For a new study, researchers at McGill University compared the nutritional profiles of unsweetened versions of the four most commonly consumed plant-based milks (almond, soy, rice, and coconut). After cow’s milk, which they found to be a wholesome, complete food, soy milk was deemed the most nutritiously balanced in terms of protein, fat, and carbs. 

EXPERT INSIGHT

“When we are talking about almond milk in the market, the actual almond content within the beverage can vary widely,” says study author Sai Kranthi Kumar Vanga, a Ph.D. candidate at McGill University’s department of bioresource engineering. Although whole almonds are rich in protein and fat, low-calorie almond milk contains little of either nutrient. Soy milk, however, has a good mix of fat, protein, and carbs (4.5 grams, 8 grams, and 11.5 grams respectively for an average 240 milliliter serving) compared to almond milk (which has 2.5 grams fat, 1 gram protein, and 1 gram carbohydrates).

 

As for the other milks, they don’t supply balanced nutrition on their own, points out Vanga. Coconut milk contains no protein, which is why it’s best to mix it with something like chia seeds, and rice milk is high in carbs with barely any fat or protein. 

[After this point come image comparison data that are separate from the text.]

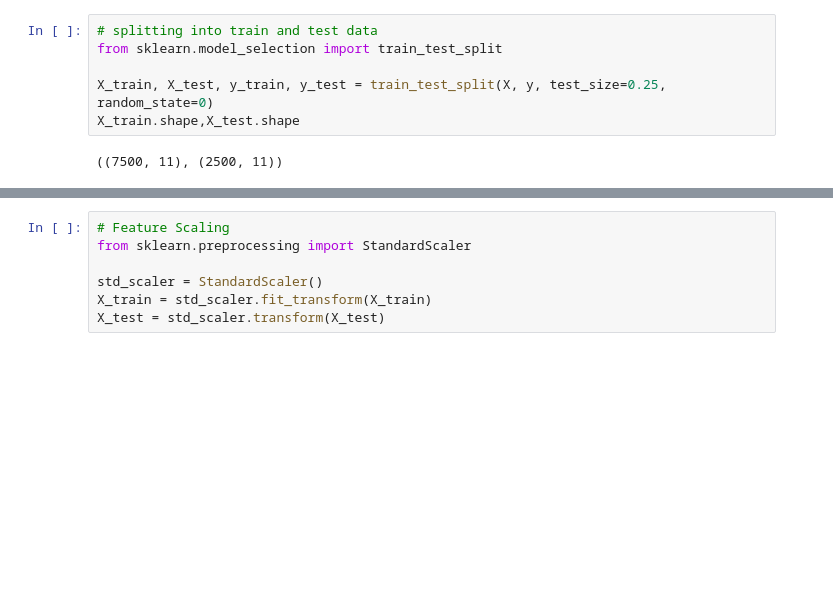
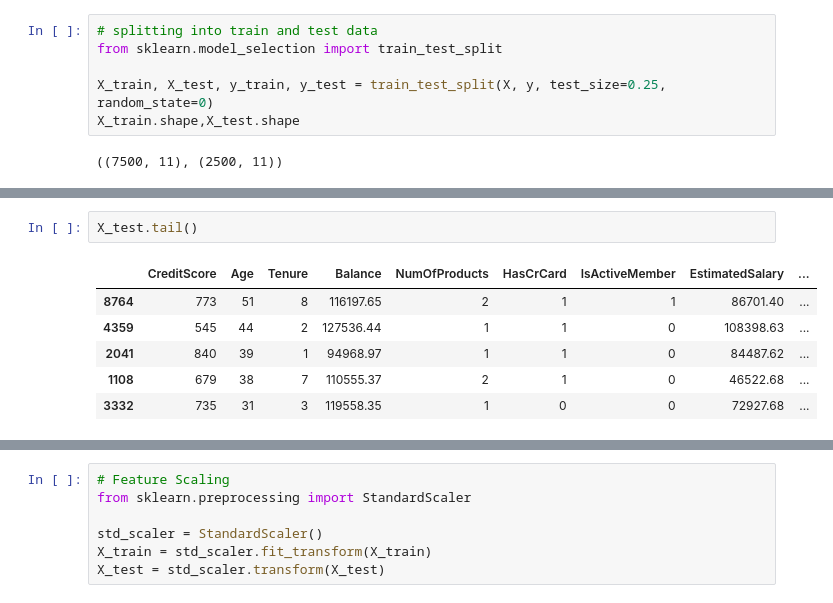
Before and after one commit to AbhishekMaity001/Tensorflow-Codes, a Jupyter notebook: 11.Artificial Neural Networks (Churn-Modeling).ipynb, the cells around one changed output, grey strips where cells are left out. Saved outputs shown, nothing was run; the diff lists cells and outputs as text; blank space fills up the shorter version.

```diff
--- a/11.Artificial Neural Networks (Churn-Modeling).ipynb
+++ b/11.Artificial Neural Networks (Churn-Modeling).ipynb
@@ -144,0 +163,9 @@ X_train.shape,X_test.shape
+# %%
+X_test.tail()
+# %% [output]
+|  | CreditScore | Age | Tenure | Balance | NumOfProducts | HasCrCard | IsActiveMember | EstimatedSalary | ... |
+| 8764 | 773 | 51 | 8 | 116197.65 | 2 | 1 | 1 | 86701.40 | ... |
+| 4359 | 545 | 44 | 2 | 127536.44 | 1 | 1 | 0 | 108398.63 | ... |
+| 2041 | 840 | 39 | 1 | 94968.97 | 1 | 1 | 0 | 84487.62 | ... |
+| 1108 | 679 | 38 | 7 | 110555.37 | 2 | 1 | 0 | 46522.68 | ... |
+| 3332 | 735 | 31 | 3 | 119558.35 | 1 | 0 | 0 | 72927.68 | ... |
```
Also changed, not shown: parts of 19 cells of this notebook.
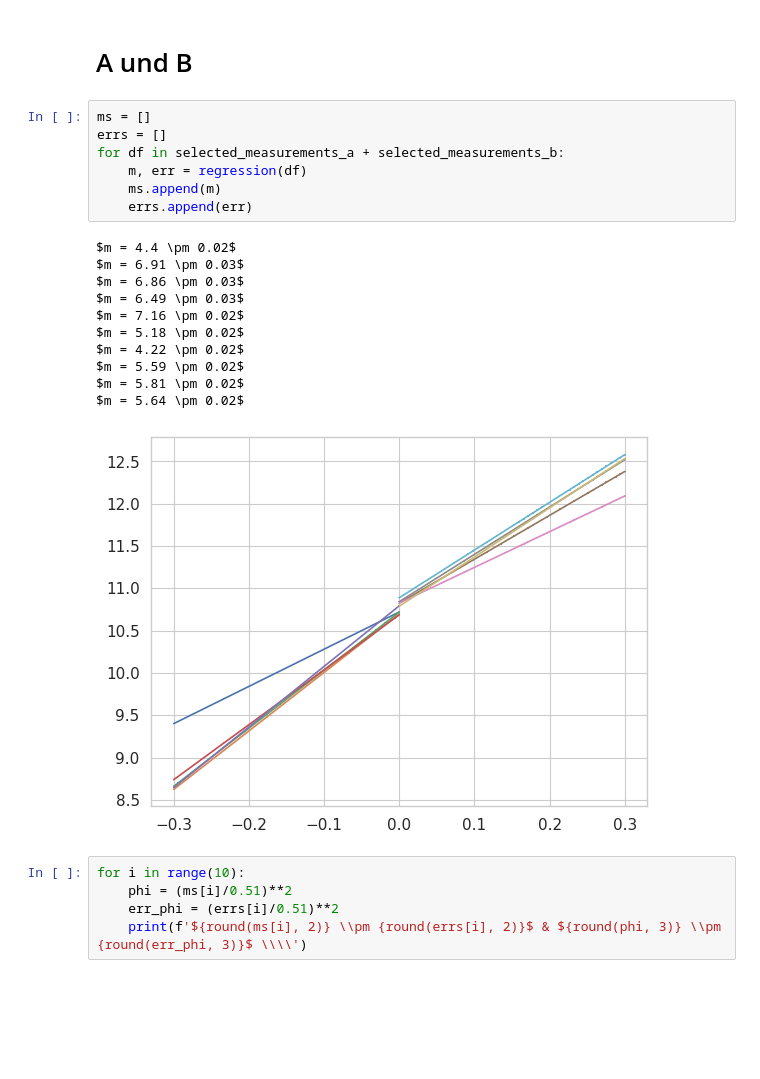
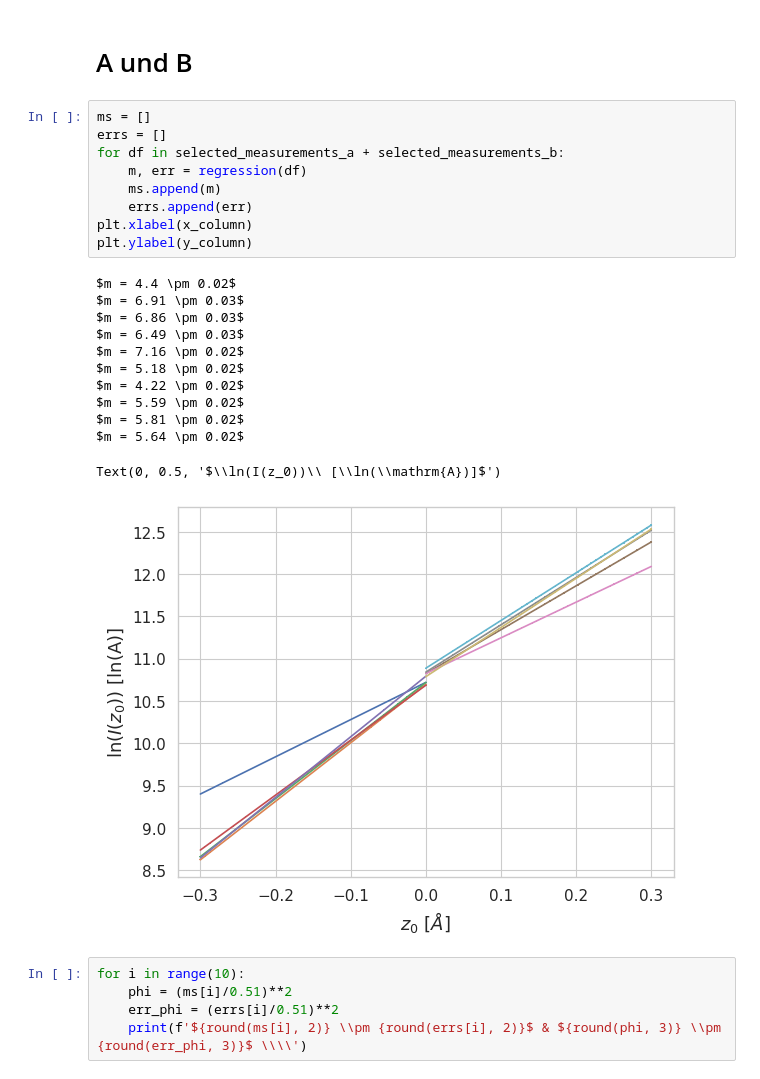
Before and after one commit to ofilla/physik-praktikum-b, a Jupyter notebook: B2.5/data/Austrittsarbeit/Auswertung.ipynb, the cells around one changed output. Saved outputs shown, nothing was run; the diff lists cells and outputs as text; blank space fills up the shorter version.

```diff
--- a/B2.5/data/Austrittsarbeit/Auswertung.ipynb
+++ b/B2.5/data/Austrittsarbeit/Auswertung.ipynb
@@ -223,22 +239,25 @@ $m = 5.64 \pm 0.02$
 # %%
 ms = []
 errs = []
 for df in selected_measurements_a + selected_measurements_b:
     m, err = regression(df)
     ms.append(m)
     errs.append(err)
+plt.xlabel(x_column)
+plt.ylabel(y_column)
 # %% [output]
 $m = 4.4 \pm 0.02$
 $m = 6.91 \pm 0.03$
 $m = 6.86 \pm 0.03$
 $m = 6.49 \pm 0.03$
 $m = 7.16 \pm 0.02$
 $m = 5.18 \pm 0.02$
 $m = 4.22 \pm 0.02$
 $m = 5.59 \pm 0.02$
 $m = 5.81 \pm 0.02$
 $m = 5.64 \pm 0.02$
+Text(0, 0.5, '$\\ln(I(z_0))\\ [\\ln(\\mathrm{A})]$')
-[figure, old version]
+[figure, new version]
 # %%
 for i in range(10):
     phi = (ms[i]/0.51)**2
```
Also changed, not shown: parts of 5 cells of this notebook, 21 other files.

THE BOTTOM LINE
For athletes who want to stick with plant-based milk, Vanga advises opting for soy. But if you prefer the taste of another option, it’s important to make sure you are getting protein from other sources such as lean meats, beans, and eggs, he adds.